= Your instructions =
In the records below, tally the lines that contain the word "heading" and give only that number.

= Data under study =
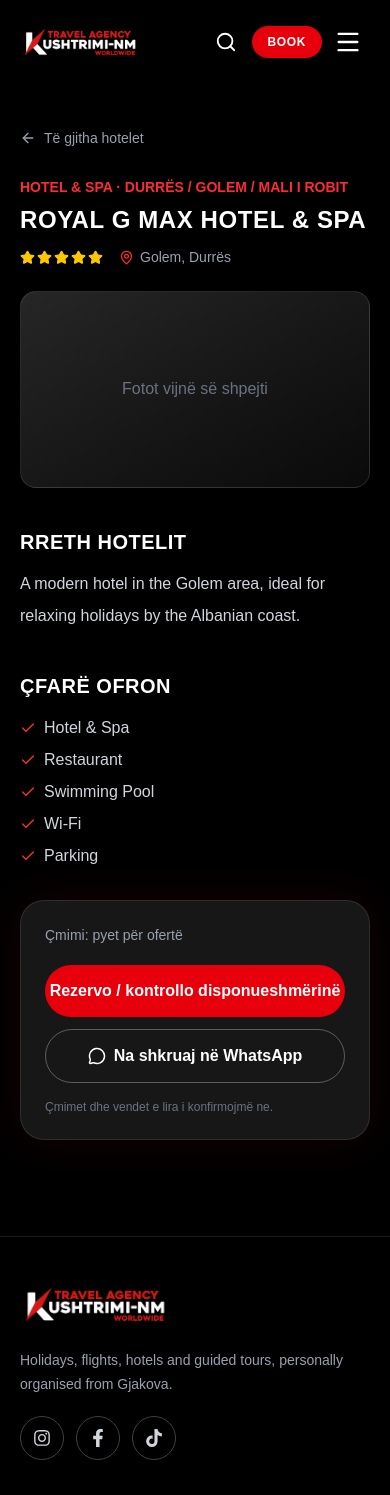
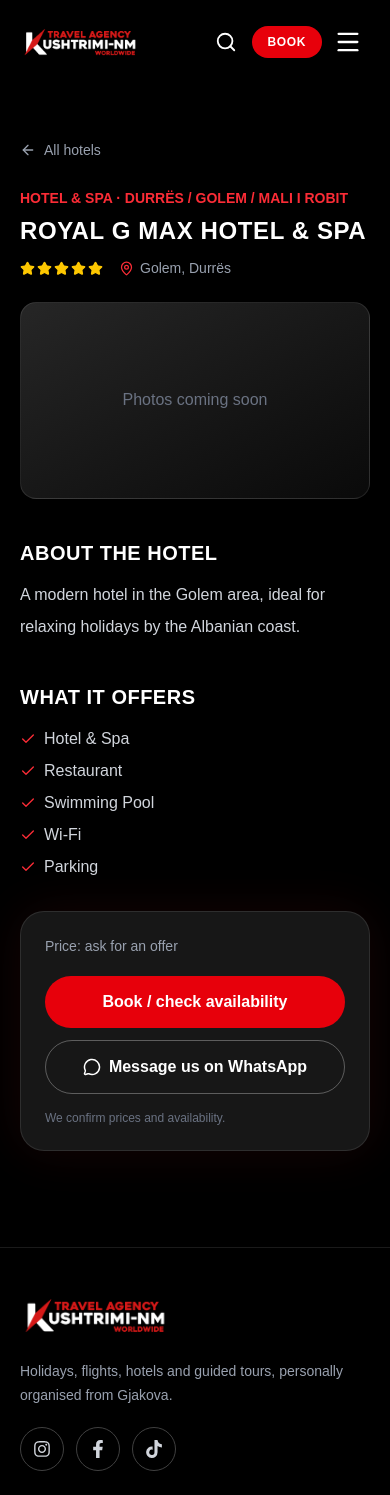
Before and after one commit to kushtriminm/kushtriminm-website, a Next.js app: page /hotels/royal-g-max-hotel-spa in a window 390 px wide. Shown: the top 1495 px of the page. Built offline with nearby package versions, Linux system fonts and the light colour scheme.

Commit message:
Translate hotel pages, why us, reviews

```diff
--- a/src/app/hotels/[slug]/page.tsx
+++ b/src/app/hotels/[slug]/page.tsx
@@ -9,6 +9,8 @@ import { fromPrice } from "@/lib/booking";
 import { declaredBoards, hotelPhotos } from "@/lib/hotel-info";
 import BookButton from "@/components/booking/BookButton";
 import BookingModal from "@/components/booking/BookingModal";
+import Tr from "@/components/Tr";
+import WhatsAppLink from "@/components/WhatsAppLink";
 
 type Props = { params: Promise<{ slug: string }> };
 
@@ -29,21 +31,6 @@ export async function generateMetadata({ params }: Props): Promise<Metadata> {
   };
 }
 
-// All the words on this page. Change them here.
-const labels = {
-  back: "Të gjitha hotelet",
-  about: "Rreth hotelit",
-  facilities: "Çfarë ofron",
-  services: "Shërbimet e mundshme",
-  photoSoon: "Fotot vijnë së shpejti",
-  from: "nga",
-  perNight: "për person / natë",
-  askPrice: "Çmimi: pyet për ofertë",
-  book: "Rezervo / kontrollo disponueshmërinë",
-  whatsapp: "Na shkruaj në WhatsApp",
-  note: "Çmimet dhe vendet e lira i konfirmojmë ne.",
-};
-
 export default async function HotelPage({ params }: Props) {
   const { slug } = await params;
   const hotel = allHotels.find((item) => item.slug === slug);
@@ -52,7 +39,6 @@ export default async function HotelPage({ params }: Props) {
   const photos = hotelPhotos(hotel.slug, hotel.image, hotel.gallery);
   const boards = declaredBoards(hotel.slug);
   const from = fromPrice(hotel.slug);
-  const message = `Përshëndetje! Dua të pyes për ${hotel.name} (${hotel.destination}).`;
 
   return (
     <main className="bg-black text-white">
@@ -60,16 +46,16 @@ export default async function HotelPage({ params }: Props) {
         <div className="mx-auto max-w-6xl">
           <Link
             href="/hotels"
-            className="inline-flex items-center gap-2 text-sm text-gray-400 transition hover:text-white"
+            className="inline-flex min-h-[44px] items-center gap-2 text-sm text-gray-400 transition hover:text-white"
           >
             <ArrowLeft size={16} />
-            {labels.back}
+            <Tr sq="Të gjitha hotelet" en="All hotels" />
           </Link>
 
-          <p className="mt-6 text-sm font-bold uppercase text-red-500">
+          <p className="mt-4 text-sm font-bold uppercase text-red-500">
             {hotel.category} · {hotel.region}
           </p>
-          <h1 className="mt-2 text-2xl font-extrabold uppercase leading-tight tracking-wide sm:text-4xl">
+          <h1 className="mt-2 break-words text-2xl font-extrabold uppercase leading-tight tracking-wide sm:text-4xl">
             {hotel.name}
           </h1>
 
@@ -82,7 +68,7 @@ export default async function HotelPage({ params }: Props) {
               </span>
             )}
             <span className="flex items-center gap-1.5">
-              <MapPin size={15} className="text-red-500" />
+              <MapPin size={15} className="shrink-0 text-red-500" />
               {hotel.location}
             </span>
           </div>
@@ -129,8 +115,8 @@ export default async function HotelPage({ params }: Props) {
               </div>
             </>
           ) : (
-            <div className="mt-6 flex aspect-[16/9] items-center justify-center rounded-2xl border border-white/10 bg-gradient-to-br from-neutral-800 to-neutral-950 text-gray-500 sm:aspect-[21/9]">
-              {labels.photoSoon}
+            <div className="mt-6 flex aspect-[16/9] items-center justify-center rounded-2xl border border-white/10 bg-gradient-to-br from-neutral-800 to-neutral-950 px-4 text-center text-gray-500 sm:aspect-[21/9]">
+              <Tr sq="Fotot vijnë së shpejti" en="Photos coming soon" />
             </div>
           )}
         </div>
@@ -138,20 +124,24 @@ export default async function HotelPage({ params }: Props) {
 
       <section className="px-5 pb-24">
         <div className="mx-auto grid max-w-6xl gap-8 lg:grid-cols-[1fr_22rem]">
-          <div className="space-y-10">
+          <div className="min-w-0 space-y-10">
             <div>
-              <h2 className="text-xl font-bold uppercase tracking-wide">{labels.about}</h2>
-              <p className="mt-3 leading-8 text-gray-300">{hotel.description}</p>
+              <h2 className="text-xl font-bold uppercase tracking-wide">
+                <Tr sq="Rreth hotelit" en="About the hotel" />
+              </h2>
+              <p className="mt-3 break-words leading-8 text-gray-300">{hotel.description}</p>
             </div>
 
             {hotel.facilities.length > 0 && (
               <div>
-                <h2 className="text-xl font-bold uppercase tracking-wide">{labels.facilities}</h2>
+                <h2 className="text-xl font-bold uppercase tracking-wide">
+                  <Tr sq="Çfarë ofron" en="What it offers" />
+                </h2>
                 <ul className="mt-4 grid gap-2 sm:grid-cols-2">
                   {hotel.facilities.map((item) => (
                     <li key={item} className="flex gap-2 text-gray-300">
                       <Check size={16} className="mt-1 shrink-0 text-red-500" />
-                      {item}
+                      <span className="min-w-0 break-words">{item}</span>
                     </li>
                   ))}
                 </ul>
@@ -160,10 +150,15 @@ export default async function HotelPage({ params }: Props) {
 
             {boards.length > 0 && (
               <div>
-                <h2 className="text-xl font-bold uppercase tracking-wide">{labels.services}</h2>
+                <h2 className="text-xl font-bold uppercase tracking-wide">
+                  <Tr sq="Shërbimet e mundshme" en="Available services" />
+                </h2>
                 <div className="mt-4 flex flex-wrap gap-2">
                   {boards.map((b) => (
-                    <span key={b} className="rounded-full bg-neutral-900 px-4 py-2 text-sm font-bold text-gray-200">
+                    <span
+                      key={b}
+                      className="rounded-full bg-neutral-900 px-4 py-2 text-sm font-bold text-gray-200"
+                    >
                       {boardLabels[b]}
                     </span>
                   ))}
@@ -177,33 +172,37 @@ export default async function HotelPage({ params }: Props) {
               <p className="text-sm text-gray-400">
                 {from !== null ? (
                   <>
-                    {labels.from}{" "}
+                    <Tr sq="nga" en="from" />{" "}
                     <span className="text-3xl font-extrabold text-red-500">{from}€</span>{" "}
-                    {labels.perNight}
+                    <Tr sq="për person / natë" en="per person / night" />
                   </>
                 ) : (
-                  labels.askPrice
+                  <Tr sq="Çmimi: pyet për ofertë" en="Price: ask for an offer" />
                 )}
               </p>
 
               <BookButton
                 slug={hotel.slug}
-                className="mt-5 w-full rounded-full bg-red-600 py-3.5 font-bold text-white transition hover:bg-red-700"
+                className="mt-5 min-h-[48px] w-full rounded-full bg-red-600 px-4 py-3.5 font-bold text-white transition hover:bg-red-700"
               >
-                {labels.book}
+                <Tr sq="Rezervo / kontrollo disponueshmërinë" en="Book / check availability" />
               </BookButton>
 
-              <a
-                href={`https://wa.me/38349833888?text=${encodeURIComponent(message)}`}
-                target="_blank"
-                rel="noopener noreferrer"
-                className="mt-3 flex w-full items-center justify-center gap-2 rounded-full border border-white/30 py-3.5 font-bold transition hover:bg-white hover:text-black"
+              <WhatsAppLink
+                sq={`Përshëndetje! Dua të pyes për ${hotel.name} (${hotel.destination}).`}
+                en={`Hello! I would like to ask about ${hotel.name} (${hotel.destination}).`}
+                className="mt-3 flex min-h-[48px] w-full items-center justify-center gap-2 rounded-full border border-white/30 px-4 py-3.5 font-bold transition hover:bg-white hover:text-black"
               >
                 <MessageCircle size={18} />
-                {labels.whatsapp}
-              </a>
+                <Tr sq="Na shkruaj në WhatsApp" en="Message us on WhatsApp" />
+              </WhatsAppLink>
 
-              <p className="mt-4 text-xs text-gray-500">{labels.note}</p>
+              <p className="mt-4 text-xs text-gray-500">
+                <Tr
+                  sq="Çmimet dhe vendet e lira i konfirmojmë ne."
+                  en="We confirm prices and availability."
+                />
+              </p>
             </div>
           </aside>
         </div>
--- a/src/app/hotels/page.tsx
+++ b/src/app/hotels/page.tsx
@@ -4,19 +4,12 @@ import { fromPrice } from "@/lib/booking";
 import { declaredBoards, hotelPhotos } from "@/lib/hotel-info";
 import BookingModal from "@/components/booking/BookingModal";
 import HotelsBrowser, { type HotelCard } from "@/components/booking/HotelsBrowser";
+import Tr from "@/components/Tr";
 
 export const metadata: Metadata = {
   title: "Hotele | Kushtrimi NM Worldwide",
   description:
-    "Hotele në Shqipëri, Turqi dhe Egjipt. Zgjidh hotelin, datat dhe numrin e personave, dhe pyet për vende të lira.",
-};
-
-// All the words on this page. Change them here.
-const labels = {
-  eyebrow: "Hotele",
-  heading: "Zgjidh hotelin tënd",
-  intro:
-    "Shfleto hotelet sipas vendit, zgjidh datat dhe numrin e personave, dhe pyet për vende të lira. Çmimet dhe disponueshmërinë i konfirmojmë ne.",
+    "Hotele në Shqipëri, Turqi dhe Egjipt. Zgjidh hotelin, datat dhe numrin e personave, dhe pyet për vende të lira. Hotels in Albania, Turkey and Egypt.",
 };
 
 export default function HotelsPage() {
@@ -39,12 +32,18 @@ export default function HotelsPage() {
         <div className="pointer-events-none absolute inset-0 bg-[radial-gradient(ellipse_80%_100%_at_50%_0%,rgba(220,38,38,0.25),transparent_70%)]" />
 
         <div className="relative mx-auto max-w-3xl">
-          <p className="text-sm font-bold uppercase text-red-500">{labels.eyebrow}</p>
-          <h1 className="mt-3 text-2xl font-bold uppercase tracking-wide sm:text-4xl">
-            {labels.heading}
+          <p className="text-sm font-bold uppercase text-red-500">
+            <Tr sq="Hotele" en="Hotels" />
+          </p>
+          <h1 className="mt-3 text-balance text-2xl font-bold uppercase tracking-wide sm:text-4xl">
+            <Tr sq="Zgjidh hotelin tënd" en="Choose your hotel" />
           </h1>
-          <p className="mx-auto mt-5 max-w-xl text-gray-300">{labels.intro}</p>
-
+          <p className="mx-auto mt-5 max-w-xl text-balance text-gray-300">
+            <Tr
+              sq="Shfleto hotelet sipas vendit, zgjidh datat dhe numrin e personave, dhe pyet për vende të lira. Çmimet dhe disponueshmërinë i konfirmojmë ne."
+              en="Browse hotels by country, choose your dates and number of guests, and ask about availability. We confirm prices and availability."
+            />
+          </p>
         </div>
       </section>
 
--- /dev/null
+++ b/src/components/Tr.tsx
@@ -0,0 +1,9 @@
+"use client";
+
+import { useLang } from "./LanguageProvider";
+
+// Shows the Albanian or the English text, depending on the language chosen in the menu.
+export default function Tr({ sq, en }: { sq: string; en: string }) {
+  const { lang } = useLang();
+  return <>{lang === "en" ? en : sq}</>;
+}
--- /dev/null
+++ b/src/components/WhatsAppLink.tsx
@@ -0,0 +1,31 @@
+"use client";
+
+import type { ReactNode } from "react";
+import { useLang } from "./LanguageProvider";
+
+// A WhatsApp link whose pre-written message follows the chosen language.
+export default function WhatsAppLink({
+  sq,
+  en,
+  className,
+  children,
+}: {
+  sq: string;
+  en: string;
+  className?: string;
+  children: ReactNode;
+}) {
+  const { lang } = useLang();
+  const text = lang === "en" ? en : sq;
+
+  return (
+    <a
+      href={`https://wa.me/38349833888?text=${encodeURIComponent(text)}`}
+      target="_blank"
+      rel="noopener noreferrer"
+      className={className}
+    >
+      {children}
+    </a>
+  );
+}
--- a/src/components/home/Testimonials.tsx
+++ b/src/components/home/Testimonials.tsx
@@ -1,40 +1,44 @@
+"use client";
+
 import { Quote, Star } from "lucide-react";
+import { useLang } from "@/components/LanguageProvider";
 
-// Real Google reviews, copied exactly as written. To add one, copy a block.
+// Real Google reviews, copied exactly as written (in the language the customer wrote them).
+// To add one, copy a block. "trip" is the place they travelled to, in both languages.
 const reviews = [
   {
     name: "Vanesa K.",
-    trip: "Shqipëri",
+    trip: { sq: "Shqipëri", en: "Albania" },
     lang: "sq",
     text: "Sherbim shum i mir nga fillimi deri në fund! Staf korrekt, komunikim shum i mir . Jam shum e kenaqur dhe padyshim do ti zgjidhja perseri per udhetimet e ardhshme. ❤️",
   },
   {
     name: "Soara R.",
-    trip: "Budapest",
+    trip: { sq: "Budapest", en: "Budapest" },
     lang: "sq",
     text: "Shume e kenaqur per profesionalizmin e Kushtrim NM 🙌🏻🙌🏻",
   },
   {
     name: "Flora R.",
-    trip: "Turqi",
+    trip: { sq: "Turqi", en: "Turkey" },
     lang: "en",
     text: "Arranged many trips with them and always had the best experiences. They respond to all the questions you have regarding the trip and are always available to help for everything the costumer needs🙏🏻 highly recommend booking trips with them☺️",
   },
   {
     name: "Atdhe B.",
-    trip: "Gjermani",
+    trip: { sq: "Gjermani", en: "Germany" },
     lang: "en",
     text: "It was a pleasure working with your agency. A big thank you to Kushtrimi-NM Worldwide for their transparency and professionalism.",
   },
   {
     name: "Arianit K.",
-    trip: "Egjipt",
+    trip: { sq: "Egjipt", en: "Egypt" },
     lang: "en",
     text: "Excellent experience! Friendly staff, fast communication, and everything was handled perfectly. Thank you!",
   },
   {
     name: "Tatiana V.",
-    trip: "Maltë",
+    trip: { sq: "Maltë", en: "Malta" },
     lang: "pt",
     text: "Melhor atendimento !! Faz a diferença ter uma agência qualificada e um atendimento diferenciado. Amei!",
   },
@@ -42,19 +46,36 @@ const reviews = [
 
 const GOOGLE_LISTING = "https://maps.app.goo.gl/tMp9PKN37FJ7hCEXA";
 
+// All the words here, in both languages. Change them here.
+const labels = {
+  sq: {
+    eyebrow: "Vlerësime nga Google",
+    heading: "Klientë të kënaqur.",
+    swipe: "Rrëshqit për më shumë",
+    button: "Shiko të gjitha vlerësimet në Google",
+  },
+  en: {
+    eyebrow: "Google reviews",
+    heading: "Happy customers.",
+    swipe: "Swipe for more",
+    button: "See all reviews on Google",
+  },
+};
+
 export default function Testimonials() {
+  const { lang } = useLang();
+  const t = labels[lang];
+
   return (
     <section className="relative overflow-hidden bg-black px-5 py-14 sm:py-24">
       <div className="pointer-events-none absolute left-1/2 top-10 h-96 w-96 -translate-x-1/2 rounded-full bg-red-600/10 blur-3xl" />
 
       <div className="relative mx-auto max-w-7xl">
         <div className="text-center">
-          <p className="text-sm font-bold uppercase text-red-500">
-            Vlerësime nga Google
-          </p>
-          <h2 className="mt-3 text-3xl font-extrabold uppercase tracking-wide text-white sm:text-5xl">
-  Klientë të kënaqur.
-</h2>
+          <p className="text-sm font-bold uppercase text-red-500">{t.eyebrow}</p>
+          <h2 className="mt-3 text-balance text-3xl font-extrabold uppercase tracking-wide text-white sm:text-5xl">
+            {t.heading}
+          </h2>
         </div>
 
         {/* Phone: swipe sideways. Desktop: 3-column grid. */}
@@ -64,53 +85,41 @@ export default function Testimonials() {
               key={item.name}
               className="group relative flex w-[84%] shrink-0 snap-center flex-col rounded-[28px] border border-white/10 bg-neutral-900/70 p-6 transition hover:-translate-y-1 hover:border-red-500/60 hover:shadow-[0_0_40px_rgba(220,38,38,0.25)] md:w-auto md:p-8"
             >
-              <Quote
-                className="absolute right-6 top-6 text-red-500/30"
-                size={40}
-              />
+              <Quote className="absolute right-6 top-6 text-red-500/30" size={40} />
 
               <div className="flex gap-1">
                 {[1, 2, 3, 4, 5].map((star) => (
-                  <Star
-                    key={star}
-                    size={18}
-                    className="fill-red-500 text-red-500"
-                  />
+                  <Star key={star} size={18} className="fill-red-500 text-red-500" />
                 ))}
               </div>
 
-              <p
-                lang={item.lang}
-                className="mt-5 flex-1 text-base leading-7 text-gray-300"
-              >
+              <p lang={item.lang} className="mt-5 flex-1 break-words text-base leading-7 text-gray-300">
                 &ldquo;{item.text}&rdquo;
               </p>
 
               <div className="mt-6 flex items-center gap-3">
-                <div className="flex h-11 w-11 items-center justify-center rounded-full bg-red-600 font-bold text-white">
+                <div className="flex h-11 w-11 shrink-0 items-center justify-center rounded-full bg-red-600 font-bold text-white">
                   {item.name.charAt(0)}
                 </div>
-                <div>
+                <div className="min-w-0">
                   <h3 className="font-bold text-white">{item.name}</h3>
-                  <p className="text-sm text-gray-400">&#9992; {item.trip}</p>
+                  <p className="text-sm text-gray-400">&#9992; {item.trip[lang]}</p>
                 </div>
               </div>
             </div>
           ))}
         </div>
 
-        <p className="mt-1 text-center text-xs text-gray-500 md:hidden">
-          Swipe for more &rarr;
-        </p>
+        <p className="mt-1 text-center text-xs text-gray-500 md:hidden">{t.swipe} &rarr;</p>
 
         <div className="mt-8 text-center">
           <a
             href={GOOGLE_LISTING}
             target="_blank"
             rel="noopener noreferrer"
-            className="inline-block rounded-full border border-white/30 px-8 py-3 text-sm font-bold text-white transition hover:bg-white hover:text-black"
+            className="inline-flex min-h-[48px] items-center justify-center rounded-full border border-white/30 px-8 py-3 text-sm font-bold text-white transition hover:bg-white hover:text-black"
           >
-            Shiko të gjitha vlerësimet në Google
+            {t.button}
           </a>
         </div>
       </div>
--- a/src/components/home/WhyChooseUs.tsx
+++ b/src/components/home/WhyChooseUs.tsx
@@ -1,45 +1,77 @@
+"use client";
+
 import { MessageCircle, Plane, ShieldCheck, Check } from "lucide-react";
+import { useLang } from "@/components/LanguageProvider";
 
-// Edit the four reasons here. Keep them true: they are what customers say about you.
-const reasons = [
+// Edit the four reasons here, in both languages. Keep them true: they are what customers say about you.
+const content = {
+  sq: {
+    eyebrow: "Pse ne?",
+    heading: "Pse të udhëtosh me ne",
+    reasons: [
       {
-    icon: MessageCircle,
         title: "Përgjigje e shpejtë",
         text: "Na shkruaj në WhatsApp, na telefono ose na vizito në zyrë. Të përgjigjemi shpejt dhe me durim.",
       },
       {
-    icon: ShieldCheck,
         title: "Transparencë e plotë",
         text: "Çmimet, kushtet dhe pagesat shtesë të shpjegohen qartë që në fillim, pa surpriza.",
       },
       {
-    icon: Check,
         title: "Gjithçka e rregulluar",
-    text: "Fluturime, hotele dhe udhëtime me autobus, të organizuara nga një vend i vetëm.",
+        text: "Fluturime, hotele dhe udhëtime me guidë, të organizuara nga një vend i vetëm.",
       },
       {
-    icon: Plane,
         title: "Kudo në botë",
         text: "Nga qytetet evropiane te plazhet e verës, të ndihmojmë të gjesh udhëtimin e duhur.",
       },
-];
+    ],
+  },
+  en: {
+    eyebrow: "Why us?",
+    heading: "Why travel with us",
+    reasons: [
+      {
+        title: "Quick replies",
+        text: "Message us on WhatsApp, call us or visit the office. We reply quickly and patiently.",
+      },
+      {
+        title: "Full transparency",
+        text: "Prices, conditions and extra payments are explained clearly from the start, with no surprises.",
+      },
+      {
+        title: "Everything arranged",
+        text: "Flights, hotels and guided tours, organised from one place.",
+      },
+      {
+        title: "Anywhere in the world",
+        text: "From European cities to summer beaches, we help you find the right trip.",
+      },
+    ],
+  },
+};
+
+const icons = [MessageCircle, ShieldCheck, Check, Plane];
 
 export default function WhyChooseUs() {
+  const { lang } = useLang();
+  const t = content[lang];
+
   return (
     <section className="relative overflow-hidden bg-gradient-to-b from-black via-neutral-950 to-black px-5 py-20 sm:py-28">
       <div className="pointer-events-none absolute left-1/2 top-24 h-72 w-[28rem] -translate-x-1/2 rounded-full bg-red-600/15 blur-3xl" />
 
       <div className="relative mx-auto max-w-6xl">
         <div className="text-center">
-          <p className="text-sm font-bold uppercase text-red-500">Pse ne?</p>
-          <h2 className="mt-3 text-3xl font-extrabold uppercase tracking-wide text-white sm:text-5xl">
-            Pse të udhëtosh me ne
+          <p className="text-sm font-bold uppercase text-red-500">{t.eyebrow}</p>
+          <h2 className="mt-3 text-balance text-3xl font-extrabold uppercase tracking-wide text-white sm:text-5xl">
+            {t.heading}
           </h2>
         </div>
 
-        <div className="mt-12 grid grid-cols-2 gap-4 sm:mt-14 lg:grid-cols-4 lg:gap-6">
-          {reasons.map((item, index) => {
-            const Icon = item.icon;
+        <div className="mt-12 grid grid-cols-1 gap-4 min-[420px]:grid-cols-2 sm:mt-14 lg:grid-cols-4 lg:gap-6">
+          {t.reasons.map((item, index) => {
+            const Icon = icons[index];
 
             return (
               <div
@@ -56,12 +88,10 @@ export default function WhyChooseUs() {
                   <Icon size={22} />
                 </span>
 
-                <h3 className="relative mt-5 text-base font-extrabold uppercase leading-tight tracking-wide text-white sm:text-lg">
+                <h3 className="relative mt-5 break-words text-base font-extrabold uppercase leading-tight tracking-wide text-white sm:text-lg">
                   {item.title}
                 </h3>
-                <p className="relative mt-2 text-xs leading-5 text-gray-400 sm:text-sm sm:leading-6">
-                  {item.text}
-                </p>
+                <p className="relative mt-2 text-sm leading-6 text-gray-400">{item.text}</p>
               </div>
             );
           })}
```
Lines whose indentation alone changed are shown as unchanged.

= Your response =
8